If you Google The Uffizi Gallery you won’t find the museum at the top of the page. Instead, you’ll find two pages of tour guide ads and info on how to purchase tickets. Let the poor SEO be a warning to you…getting into The Uffizi isn’t for the fainthearted.
If you refuse to pay a premium to a tour guide and figure out how to purchase advance tickets online, you still have to go stand in a very long line to pick up your reserved ticket. Apparently, we’re still living in the Renaissance when it comes to ticket automation here.
I was willing to do a lot to go see Botticelli’s Birth of Venus in person.

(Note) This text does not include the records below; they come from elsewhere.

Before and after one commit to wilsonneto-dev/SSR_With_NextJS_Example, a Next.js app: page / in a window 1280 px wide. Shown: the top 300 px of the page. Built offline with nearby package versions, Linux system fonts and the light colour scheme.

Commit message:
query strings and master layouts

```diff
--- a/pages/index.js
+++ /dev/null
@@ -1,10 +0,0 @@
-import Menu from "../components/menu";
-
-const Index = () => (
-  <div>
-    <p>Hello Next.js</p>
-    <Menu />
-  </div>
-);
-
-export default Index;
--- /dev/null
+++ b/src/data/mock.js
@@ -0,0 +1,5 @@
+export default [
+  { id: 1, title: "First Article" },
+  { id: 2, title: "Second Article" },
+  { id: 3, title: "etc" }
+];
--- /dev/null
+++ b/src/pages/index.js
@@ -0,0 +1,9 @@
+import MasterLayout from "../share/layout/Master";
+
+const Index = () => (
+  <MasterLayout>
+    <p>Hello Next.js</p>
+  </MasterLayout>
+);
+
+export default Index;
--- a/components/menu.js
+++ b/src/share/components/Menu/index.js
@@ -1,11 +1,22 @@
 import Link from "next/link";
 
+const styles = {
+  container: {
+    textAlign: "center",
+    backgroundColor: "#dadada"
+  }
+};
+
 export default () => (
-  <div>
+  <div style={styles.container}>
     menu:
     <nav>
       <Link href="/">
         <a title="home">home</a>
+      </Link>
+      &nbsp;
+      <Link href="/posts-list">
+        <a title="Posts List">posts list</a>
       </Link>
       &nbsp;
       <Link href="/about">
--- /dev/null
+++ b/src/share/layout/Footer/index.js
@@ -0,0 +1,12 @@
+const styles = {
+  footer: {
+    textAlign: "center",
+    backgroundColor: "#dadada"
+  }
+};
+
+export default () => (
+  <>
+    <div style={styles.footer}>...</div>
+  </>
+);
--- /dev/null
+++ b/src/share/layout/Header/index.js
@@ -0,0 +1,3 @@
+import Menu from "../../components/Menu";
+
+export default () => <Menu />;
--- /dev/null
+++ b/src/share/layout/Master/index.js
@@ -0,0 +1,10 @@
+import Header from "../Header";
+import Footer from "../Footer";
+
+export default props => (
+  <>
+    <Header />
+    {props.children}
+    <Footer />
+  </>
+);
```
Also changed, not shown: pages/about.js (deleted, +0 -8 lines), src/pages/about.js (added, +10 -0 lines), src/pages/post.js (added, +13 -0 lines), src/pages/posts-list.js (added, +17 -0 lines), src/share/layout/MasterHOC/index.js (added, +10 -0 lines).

In my quest to buy advance tickets for John and me, along with Trevor and Eleanor who are visiting us, I gave up on the online approach or calling ahead and opted to stand in line — first the wrong line and then the right one at the Academia. At least this way, I figured, I would forego long waiting lines to get in.
But when we showed up at The Uffizi today for our 1 p.m. reservation, I was disheartened to face yet another very long line.
An inquiry at the entrance door resulted in a guard telling us to go to the end of the line — despite our reserved time slot. Why have a reservation? Then as we’re standing in line, a crazy thing happens. People from various points in the line get out of it and move to the entrance packed with people standing at the beginning of the same line. But now, rather than sending you to the back of the line, the guards magically let you move ahead of the others standing in line. If not for an Italian couple who spoke English standing behind us who knew this was the process, we would still be in line. Zero organization or logic for getting into the Uffizi.
Once in, you stand in another line to get through security. People are everywhere and signage is scarce. If you fail to see the signs for audio guides or if you haven’t purchased a book and done your homework beforehand, you are doomed to wander aimlessly while scanning tiny placards at the bottom of each piece which tell you the artist and the title of the piece and little else. Oh yea, you’ll have to ask for a map of the place…none is offered as you stand in a third line to have your ticket stub extracted.
In short, if you’re not an aficionado, art student or haven’t done a ton of reading prior to entering — the Uffizi fizzles.